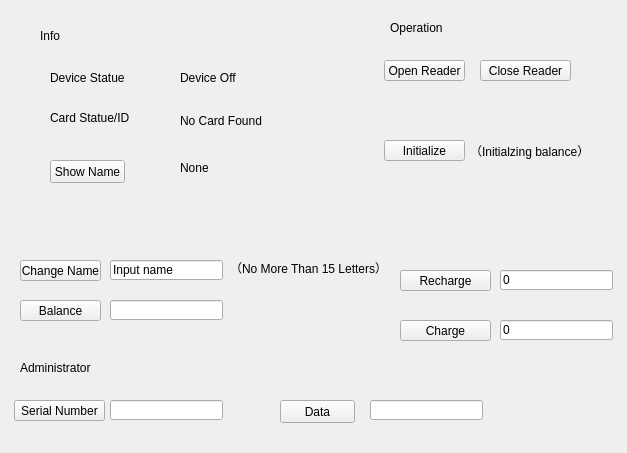
DamonOuyang/gitVersionLib, file test_code/CreditMgr/widget.ui: the form before one commit.
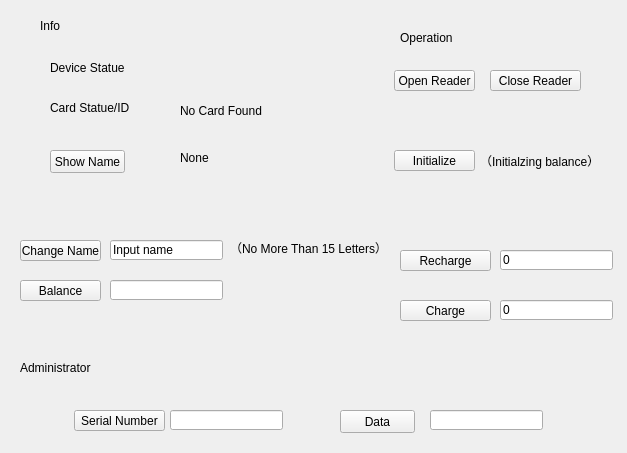
The form after the commit.

```diff
--- a/test_code/CreditMgr/widget.ui
+++ b/test_code/CreditMgr/widget.ui
@@ -17,7 +17,7 @@
    <property name="geometry">
     <rect>
      <x>50</x>
-     <y>160</y>
+     <y>150</y>
      <width>75</width>
      <height>23</height>
     </rect>
@@ -36,7 +36,7 @@
    <property name="geometry">
     <rect>
      <x>20</x>
-     <y>260</y>
+     <y>240</y>
      <width>81</width>
      <height>21</height>
     </rect>
@@ -55,7 +55,7 @@
    <property name="geometry">
     <rect>
      <x>20</x>
-     <y>300</y>
+     <y>280</y>
      <width>81</width>
      <height>21</height>
     </rect>
@@ -73,8 +73,8 @@
   <widget class="QPushButton" name="SrlNmbr_Btn">
    <property name="geometry">
     <rect>
-     <x>14</x>
-     <y>400</y>
+     <x>74</x>
+     <y>410</y>
      <width>91</width>
      <height>21</height>
     </rect>
@@ -92,8 +92,8 @@
   <widget class="QPushButton" name="OpnRdr_Btn">
    <property name="geometry">
     <rect>
-     <x>384</x>
-     <y>60</y>
+     <x>394</x>
+     <y>70</y>
      <width>81</width>
      <height>21</height>
     </rect>
@@ -111,8 +111,8 @@
   <widget class="QPushButton" name="Intliz_Btn">
    <property name="geometry">
     <rect>
-     <x>384</x>
-     <y>140</y>
+     <x>394</x>
+     <y>150</y>
      <width>81</width>
      <height>21</height>
     </rect>
@@ -131,7 +131,7 @@
    <property name="geometry">
     <rect>
      <x>400</x>
-     <y>270</y>
+     <y>250</y>
      <width>91</width>
      <height>21</height>
     </rect>
@@ -150,7 +150,7 @@
    <property name="geometry">
     <rect>
      <x>400</x>
-     <y>320</y>
+     <y>300</y>
      <width>91</width>
      <height>21</height>
     </rect>
@@ -168,8 +168,8 @@
   <widget class="QPushButton" name="Data_Btn">
    <property name="geometry">
     <rect>
-     <x>280</x>
-     <y>400</y>
+     <x>340</x>
+     <y>410</y>
      <width>75</width>
      <height>23</height>
     </rect>
@@ -187,8 +187,8 @@
   <widget class="QPushButton" name="ClsRdr_Btn">
    <property name="geometry">
     <rect>
-     <x>480</x>
-     <y>60</y>
+     <x>490</x>
+     <y>70</y>
      <width>91</width>
      <height>21</height>
     </rect>
@@ -207,7 +207,7 @@
    <property name="geometry">
     <rect>
      <x>40</x>
-     <y>30</y>
+     <y>20</y>
      <width>54</width>
      <height>12</height>
     </rect>
@@ -220,7 +220,7 @@
    <property name="geometry">
     <rect>
      <x>50</x>
-     <y>70</y>
+     <y>60</y>
      <width>81</width>
      <height>16</height>
     </rect>
@@ -233,20 +233,20 @@
    <property name="geometry">
     <rect>
      <x>180</x>
-     <y>70</y>
+     <y>60</y>
      <width>71</width>
      <height>16</height>
     </rect>
    </property>
    <property name="text">
-    <string>Device Off</string>
+    <string/>
    </property>
   </widget>
   <widget class="QLabel" name="CardID_label">
    <property name="geometry">
     <rect>
      <x>50</x>
-     <y>110</y>
+     <y>100</y>
      <width>91</width>
      <height>16</height>
     </rect>
@@ -259,7 +259,7 @@
    <property name="geometry">
     <rect>
      <x>180</x>
-     <y>110</y>
+     <y>100</y>
      <width>181</width>
      <height>21</height>
     </rect>
@@ -272,7 +272,7 @@
    <property name="geometry">
     <rect>
      <x>180</x>
-     <y>160</y>
+     <y>150</y>
      <width>71</width>
      <height>16</height>
     </rect>
@@ -285,7 +285,7 @@
    <property name="geometry">
     <rect>
      <x>230</x>
-     <y>260</y>
+     <y>240</y>
      <width>161</width>
      <height>16</height>
     </rect>
@@ -298,7 +298,7 @@
    <property name="geometry">
     <rect>
      <x>110</x>
-     <y>260</y>
+     <y>240</y>
      <width>113</width>
      <height>20</height>
     </rect>
@@ -311,7 +311,7 @@
    <property name="geometry">
     <rect>
      <x>110</x>
-     <y>300</y>
+     <y>280</y>
      <width>113</width>
      <height>20</height>
     </rect>
@@ -320,8 +320,8 @@
   <widget class="QLineEdit" name="lineEdit_3">
    <property name="geometry">
     <rect>
-     <x>110</x>
-     <y>400</y>
+     <x>170</x>
+     <y>410</y>
      <width>113</width>
      <height>20</height>
     </rect>
@@ -330,8 +330,8 @@
   <widget class="QLineEdit" name="lineEdit_4">
    <property name="geometry">
     <rect>
-     <x>370</x>
-     <y>400</y>
+     <x>430</x>
+     <y>410</y>
      <width>113</width>
      <height>20</height>
     </rect>
@@ -353,8 +353,8 @@
   <widget class="QLabel" name="label_9">
    <property name="geometry">
     <rect>
-     <x>390</x>
-     <y>20</y>
+     <x>400</x>
+     <y>30</y>
      <width>61</width>
      <height>16</height>
     </rect>
@@ -366,8 +366,8 @@
   <widget class="QLabel" name="label_10">
    <property name="geometry">
     <rect>
-     <x>470</x>
-     <y>140</y>
+     <x>480</x>
+     <y>150</y>
      <width>141</width>
      <height>21</height>
     </rect>
@@ -380,7 +380,7 @@
    <property name="geometry">
     <rect>
      <x>500</x>
-     <y>270</y>
+     <y>250</y>
      <width>113</width>
      <height>20</height>
     </rect>
@@ -393,7 +393,7 @@
    <property name="geometry">
     <rect>
      <x>500</x>
-     <y>320</y>
+     <y>300</y>
      <width>113</width>
      <height>20</height>
     </rect>
```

# # # # #

- [Task]:
Copy each line of the listing in which the word "class" can be found.

- [Written response]:
   <widget class="QPushButton" name="SrlNmbr_Btn">
   <widget class="QPushButton" name="OpnRdr_Btn">
   <widget class="QPushButton" name="Intliz_Btn">
   <widget class="QPushButton" name="Data_Btn">
   <widget class="QPushButton" name="ClsRdr_Btn">
   <widget class="QLabel" name="CardID_label">
   <widget class="QLineEdit" name="lineEdit_3">
   <widget class="QLineEdit" name="lineEdit_4">
   <widget class="QLabel" name="label_9">
   <widget class="QLabel" name="label_10">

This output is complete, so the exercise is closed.